If it wasnât global warming, it was nuclear winter. If not mutually assured destruction, it would be disease and famine through over-population. Like it or not, we were all going to die, one way or another. This cheerful optimism about our continued survival still populates the zeitgeist, however in recent years it has adopted several new guises, all threatening our continued existence. These are all driven by the astronomical rise of our technological capabilities. As companies pour more money into the creation of artificial intelligence, nanotechnology and advanced biotech, we can begin to see where mankind is going and we should ask ourselves whether humankind has a place in this new future.
âSiri, where can I get coffee?â
âSiri, order some flowers and send my wife a messageâ
âSiri, are you alive?â
Simple artificial intelligence, the simulation of human activity within computers and machines can be found throughout 21st century living. In your phone, computer games, aircraft and space shuttles, all of these things are using a simple form of machine intelligence to reach a desired outcome based on predetermined calculation. What we have seen in recent years is the increase in the capabilities of machine intelligence. Google search results are now tailored to your every whim; your phone can now give you suggestions based on your history and preferences whilst combining the time and location data, AI is used for pattern recognition in security to match faces and analyse data. These however, are just greater iterations of dumb AI.
It's only when we get into the realm of truly smart and sentient AI, do things get a little more scary. The Busy Child scenario proposes that a sentient AI, newly awakened, will expand its power and capacity at an exponential rate, improving itself far beyond the capabilities of a human into super intelligence. It is past this point that grounded theory gives way to speculation and the opinions are divided. The first believe that this intelligence will still be at the mercy of its human engineers, as we could still âpull the plugâ. In this instance, the intelligence would be able to provide us with the solutions to our greatest challenges, death disease, pollution, poverty and so on.
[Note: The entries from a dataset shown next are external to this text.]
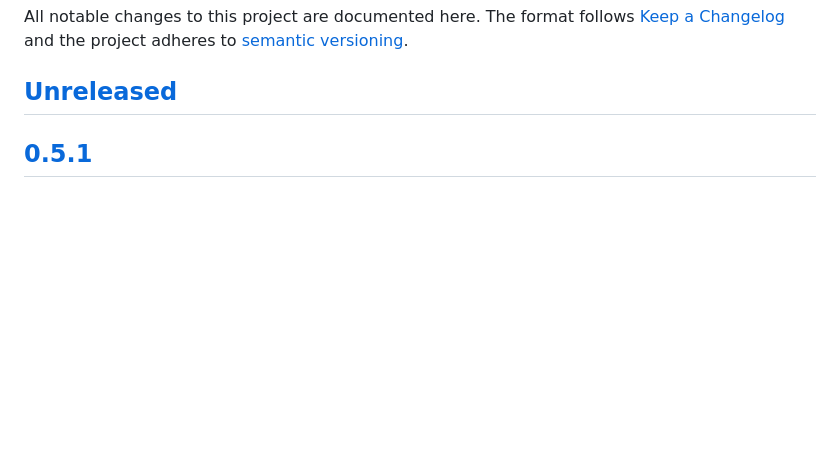
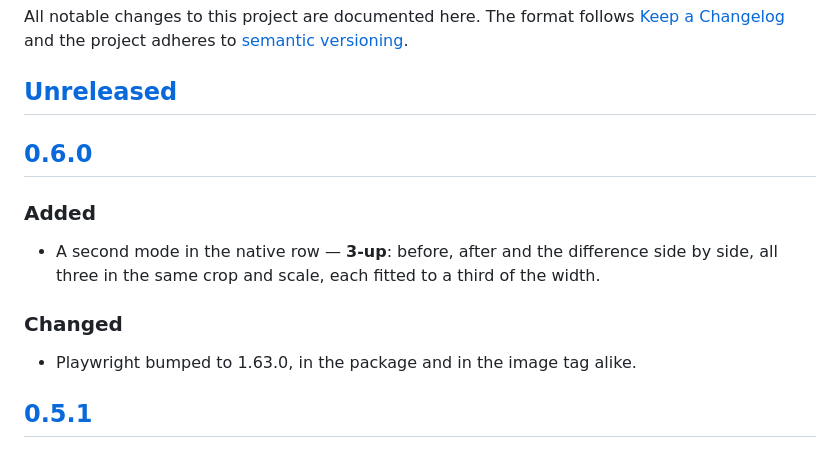
Before and after one commit to Nemo-Illusionist/gh-pixel-diff, a Markdown page: CHANGELOG.md, the part around the change printed below. Drawn GitHub-style; blank space fills up the shorter version.

```diff
--- a/CHANGELOG.md
+++ b/CHANGELOG.md
@@ -5,6 +5,18 @@ All notable changes to this project are documented here. The format follows
 adheres to [semantic versioning](https://semver.org/).
 
 ## [Unreleased]
+
+## [0.6.0]
+
+### Added
+
+- A second mode in the native row — **3-up**: before, after and the difference
+  side by side, all three in the same crop and scale, each fitted to a third of
+  the width.
+
+### Changed
+
+- Playwright bumped to 1.63.0, in the package and in the image tag alike.
 
 ## [0.5.1]
 
```
Also changed, not shown: other parts of CHANGELOG.md (+2 -1 lines), README.md (+9 -4 lines), README.ru.md (+9 -4 lines), docs/screenshots/frame-3up.png (added), 6 other files.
Having a super intelligent sentient being at your beck and call, fixing all of your problems seems a little unrealistic. The second camp, believe this super AI will be completely indifferent to whether we live or die, similar to how we look upon small insects. The intelligence will be so far beyond our comprehension it will seem godlike in its workings. There is no incentive for it to save us from death and disease as much as there is no reason for it to want to destroy us. Many AI theorists stress that we should not anthropomorphise such intelligence, as it would not feel and it would certainly not share any of the goals we do.
The final, more pessimistic party suggests that when this super intelligence is created, it will see that the greatest threat to its continued existence is humankind. It will have the means to wipe us out very quickly if it is capable of manufacturing bioengineered viruses for example. The list of possible ways to die will skyrocket.
Fortunately for those pessimists, the creation of a stable, self-improving AI is a long way off. The challenges inherent in creating such an entity are vast, with the process being heavily reliant on human coding and design, it looks as though we will be safe for some years to come.
Nanotechnology: the manipulation of matter on a molecular level, an area of science with a huge potential and a diverse number of uses. Kim Eric Drexler is the creator of the Grey Goo Scenario; the destruction of all organic matter on the planets surface and beyond by Nano machines called âassemblersâ, thus forming the Grey Goo. This sounds like the work of science fiction, and for the time being, it is. However there are real concerns over the advancement of nanotech. Because the particles are so small, they have been found in the livers of test animals, absorbed directly into the skin.
They are also exceptionally hard to remove from the environment, with nanoparticles having incredible resilience.Â The applications for military are also very real. A delivery system, undetectable to the naked eye and modern instruments, able to carry with it a deadly virus is just one of the catastrophic scenarios enabled by nanotechnology. Like AI, nanotechnology has the potential to accidently or deliberately destroy us, however unlike AI, nanotechnology is being used as we speak, albeit at a rudimentary level compared to those outlined here.Â
From genetic enhancements to exoskeletons, nootropics and liposuction, humans are continuously looking to improve themselves and overcome our most difficult challenges. However, what happens when we go beyond this? When ageing and death are no longer a challenge, what will we do when time is not our most valuable resource? Will we all follow into this new and âimprovedâ life or will a divide be formed between the augmented and the âpureâ humans and will this divide be catastrophic?Â
As we upgrade ourselves with better bodies, better minds and genetically engineered children, we will be moving further from what it means to be human, at our present definition. This will likely cause social upheaval and a difficult political landscape. Who has the final say in what we can and cannot do with our own bodies?
The dangers inherent in human augmentation are not explicit at first, however it will be realised when governments attempt to police this area of science. If we restrict the use of augmentation, what happens when another country produces and implements augmentations that far exceed our capabilities? From an economic perspective, this could devastate a nation; suddenly its best and brightest are reduced to manual labour as their foreign counterparts become more intelligent and replace them overnight.
This article should not be a cause for fear. All of these advancements have a greater capacity for good than evil, however we cannot have one without the other. To move forward into this unknown, we need to establish governance and responsibility across all developed nations. If we are not cohesive in this, then it will become a technological arms race one of which no one is likely to win.Â